I know that its is the possessive and it's is the contraction, and know when to use them. But why doesn't the possessive have an apostrophe?
- "The bear's eating a fish." [contraction]
- "The bear's coat is brown." [possessive]
- "It's eating a fish." [contraction]
- "Its coat is brown." [possessive]
- "One's eating a fish." [contraction]
- "One's coat is brown." [possessive]
Online Etymology Dictionary says that it's is actually the original form:
Originally written it's, and still deliberately spelled thus by some writers until early 1800s.
When did people stop using the apostrophe, and why did they? It seems that it's as the possessive is more natural, as most people do this until they're taught that it is wrong (or even after).
Update: Online Etymology Dictionary has been updated to include two potential explanations:
The apostrophe came to be omitted, perhaps because it's already was established as a contraction of it is, or by general habit of omitting apostrophes in personal pronouns (hers, yours, theirs, etc.).

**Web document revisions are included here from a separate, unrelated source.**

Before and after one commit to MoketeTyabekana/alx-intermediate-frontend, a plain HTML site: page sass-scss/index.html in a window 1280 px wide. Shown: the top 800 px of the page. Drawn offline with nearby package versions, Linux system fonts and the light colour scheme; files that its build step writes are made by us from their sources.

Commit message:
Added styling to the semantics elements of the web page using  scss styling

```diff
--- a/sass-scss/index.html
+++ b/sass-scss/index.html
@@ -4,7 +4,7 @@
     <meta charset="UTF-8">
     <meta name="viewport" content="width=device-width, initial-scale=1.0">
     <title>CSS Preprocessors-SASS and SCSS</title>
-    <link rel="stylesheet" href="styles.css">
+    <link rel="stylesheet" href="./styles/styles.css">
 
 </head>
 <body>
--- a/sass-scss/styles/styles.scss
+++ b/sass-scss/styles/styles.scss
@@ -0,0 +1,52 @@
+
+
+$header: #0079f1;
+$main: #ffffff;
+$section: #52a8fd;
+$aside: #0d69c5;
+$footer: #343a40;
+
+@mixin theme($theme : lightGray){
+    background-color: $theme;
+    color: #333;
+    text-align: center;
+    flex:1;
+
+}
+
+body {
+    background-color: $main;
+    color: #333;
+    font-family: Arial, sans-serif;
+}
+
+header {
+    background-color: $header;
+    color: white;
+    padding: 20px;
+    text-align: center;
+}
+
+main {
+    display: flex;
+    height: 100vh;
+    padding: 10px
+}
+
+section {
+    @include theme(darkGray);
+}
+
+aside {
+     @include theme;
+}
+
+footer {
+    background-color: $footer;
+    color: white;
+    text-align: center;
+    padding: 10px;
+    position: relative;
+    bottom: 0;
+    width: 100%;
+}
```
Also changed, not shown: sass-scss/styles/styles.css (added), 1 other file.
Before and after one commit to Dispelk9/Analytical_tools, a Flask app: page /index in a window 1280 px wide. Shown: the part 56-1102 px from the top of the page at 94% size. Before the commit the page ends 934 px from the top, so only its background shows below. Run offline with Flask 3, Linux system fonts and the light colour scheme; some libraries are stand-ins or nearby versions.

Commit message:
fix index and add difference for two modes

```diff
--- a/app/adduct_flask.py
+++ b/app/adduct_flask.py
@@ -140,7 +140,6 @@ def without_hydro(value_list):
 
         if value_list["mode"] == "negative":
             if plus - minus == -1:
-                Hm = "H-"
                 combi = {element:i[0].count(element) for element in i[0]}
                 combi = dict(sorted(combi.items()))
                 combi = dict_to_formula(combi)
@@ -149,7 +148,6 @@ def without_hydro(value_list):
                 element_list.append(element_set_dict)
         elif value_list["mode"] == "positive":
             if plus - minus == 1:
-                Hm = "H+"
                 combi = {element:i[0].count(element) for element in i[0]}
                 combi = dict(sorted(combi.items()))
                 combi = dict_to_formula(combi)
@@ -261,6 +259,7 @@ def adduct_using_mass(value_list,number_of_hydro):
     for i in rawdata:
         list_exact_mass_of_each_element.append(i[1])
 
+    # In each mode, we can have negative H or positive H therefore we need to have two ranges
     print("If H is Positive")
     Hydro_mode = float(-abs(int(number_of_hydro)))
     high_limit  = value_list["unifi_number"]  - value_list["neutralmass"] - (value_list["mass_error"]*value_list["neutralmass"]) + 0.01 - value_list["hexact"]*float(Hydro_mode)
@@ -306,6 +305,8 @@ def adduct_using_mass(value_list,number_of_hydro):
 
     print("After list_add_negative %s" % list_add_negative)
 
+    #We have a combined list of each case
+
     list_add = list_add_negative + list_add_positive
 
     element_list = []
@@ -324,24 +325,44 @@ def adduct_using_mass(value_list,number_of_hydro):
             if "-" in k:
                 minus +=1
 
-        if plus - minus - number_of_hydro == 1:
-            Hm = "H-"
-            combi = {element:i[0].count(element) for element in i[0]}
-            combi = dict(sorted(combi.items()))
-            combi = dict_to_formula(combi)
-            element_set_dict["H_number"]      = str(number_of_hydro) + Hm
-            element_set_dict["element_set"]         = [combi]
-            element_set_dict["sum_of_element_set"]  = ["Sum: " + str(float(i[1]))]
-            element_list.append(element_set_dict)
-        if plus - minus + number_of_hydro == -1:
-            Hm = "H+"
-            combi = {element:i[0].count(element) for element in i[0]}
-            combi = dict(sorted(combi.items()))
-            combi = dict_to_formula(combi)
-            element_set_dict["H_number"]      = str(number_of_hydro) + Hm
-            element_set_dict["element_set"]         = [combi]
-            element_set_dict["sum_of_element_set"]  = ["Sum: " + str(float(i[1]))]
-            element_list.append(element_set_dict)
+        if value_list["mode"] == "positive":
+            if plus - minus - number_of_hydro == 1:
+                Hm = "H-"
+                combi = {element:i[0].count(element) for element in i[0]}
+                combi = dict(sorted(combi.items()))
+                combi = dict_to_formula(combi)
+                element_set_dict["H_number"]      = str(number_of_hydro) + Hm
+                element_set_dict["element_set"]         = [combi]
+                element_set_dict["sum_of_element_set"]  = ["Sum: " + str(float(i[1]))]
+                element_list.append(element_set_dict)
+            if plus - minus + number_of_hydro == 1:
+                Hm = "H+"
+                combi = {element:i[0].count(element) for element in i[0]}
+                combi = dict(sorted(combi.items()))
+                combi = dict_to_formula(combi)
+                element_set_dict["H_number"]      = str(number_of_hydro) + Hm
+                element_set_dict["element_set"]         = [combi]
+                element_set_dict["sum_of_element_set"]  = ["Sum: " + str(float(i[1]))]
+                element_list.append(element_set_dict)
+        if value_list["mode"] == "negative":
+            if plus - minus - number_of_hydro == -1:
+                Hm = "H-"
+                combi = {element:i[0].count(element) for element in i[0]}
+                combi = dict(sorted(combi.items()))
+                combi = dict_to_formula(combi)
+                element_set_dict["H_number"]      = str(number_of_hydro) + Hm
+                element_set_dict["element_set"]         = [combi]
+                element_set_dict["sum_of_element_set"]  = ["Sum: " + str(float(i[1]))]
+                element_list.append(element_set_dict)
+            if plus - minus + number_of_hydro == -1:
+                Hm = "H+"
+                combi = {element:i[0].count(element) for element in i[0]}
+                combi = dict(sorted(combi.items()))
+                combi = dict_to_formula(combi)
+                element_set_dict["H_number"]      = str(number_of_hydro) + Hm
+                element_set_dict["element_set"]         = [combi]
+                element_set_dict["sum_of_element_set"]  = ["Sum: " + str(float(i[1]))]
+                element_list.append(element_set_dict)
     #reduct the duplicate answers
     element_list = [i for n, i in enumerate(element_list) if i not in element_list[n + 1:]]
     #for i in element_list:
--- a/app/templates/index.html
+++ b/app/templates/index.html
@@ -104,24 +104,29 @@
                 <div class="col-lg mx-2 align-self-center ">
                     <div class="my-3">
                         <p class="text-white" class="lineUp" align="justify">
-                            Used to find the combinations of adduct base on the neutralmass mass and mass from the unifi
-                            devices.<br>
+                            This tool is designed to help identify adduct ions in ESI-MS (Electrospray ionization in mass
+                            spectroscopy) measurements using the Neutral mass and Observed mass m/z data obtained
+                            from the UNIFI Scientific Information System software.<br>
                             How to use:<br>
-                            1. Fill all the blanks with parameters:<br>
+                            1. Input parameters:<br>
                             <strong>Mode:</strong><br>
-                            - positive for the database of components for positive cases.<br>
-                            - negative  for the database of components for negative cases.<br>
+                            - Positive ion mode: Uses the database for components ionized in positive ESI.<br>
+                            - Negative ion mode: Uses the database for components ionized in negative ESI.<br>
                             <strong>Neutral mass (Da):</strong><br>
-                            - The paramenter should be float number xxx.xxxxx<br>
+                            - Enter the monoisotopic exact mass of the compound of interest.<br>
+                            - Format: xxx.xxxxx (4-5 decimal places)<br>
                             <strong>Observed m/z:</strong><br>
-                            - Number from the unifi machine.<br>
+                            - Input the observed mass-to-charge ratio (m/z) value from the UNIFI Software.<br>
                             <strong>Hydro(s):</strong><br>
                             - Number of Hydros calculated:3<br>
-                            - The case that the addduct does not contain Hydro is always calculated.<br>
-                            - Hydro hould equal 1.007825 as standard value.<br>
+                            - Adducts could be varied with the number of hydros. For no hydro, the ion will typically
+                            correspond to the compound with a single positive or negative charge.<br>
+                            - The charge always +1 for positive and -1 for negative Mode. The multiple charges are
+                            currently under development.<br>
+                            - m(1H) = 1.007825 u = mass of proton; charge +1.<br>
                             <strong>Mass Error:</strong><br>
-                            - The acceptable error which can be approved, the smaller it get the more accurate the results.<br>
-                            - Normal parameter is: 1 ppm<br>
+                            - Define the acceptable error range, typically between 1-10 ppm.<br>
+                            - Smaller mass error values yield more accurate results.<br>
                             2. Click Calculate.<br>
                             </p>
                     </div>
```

Can anyone back up either of these arguments? The possessive one's still has the apostrophe, despite these.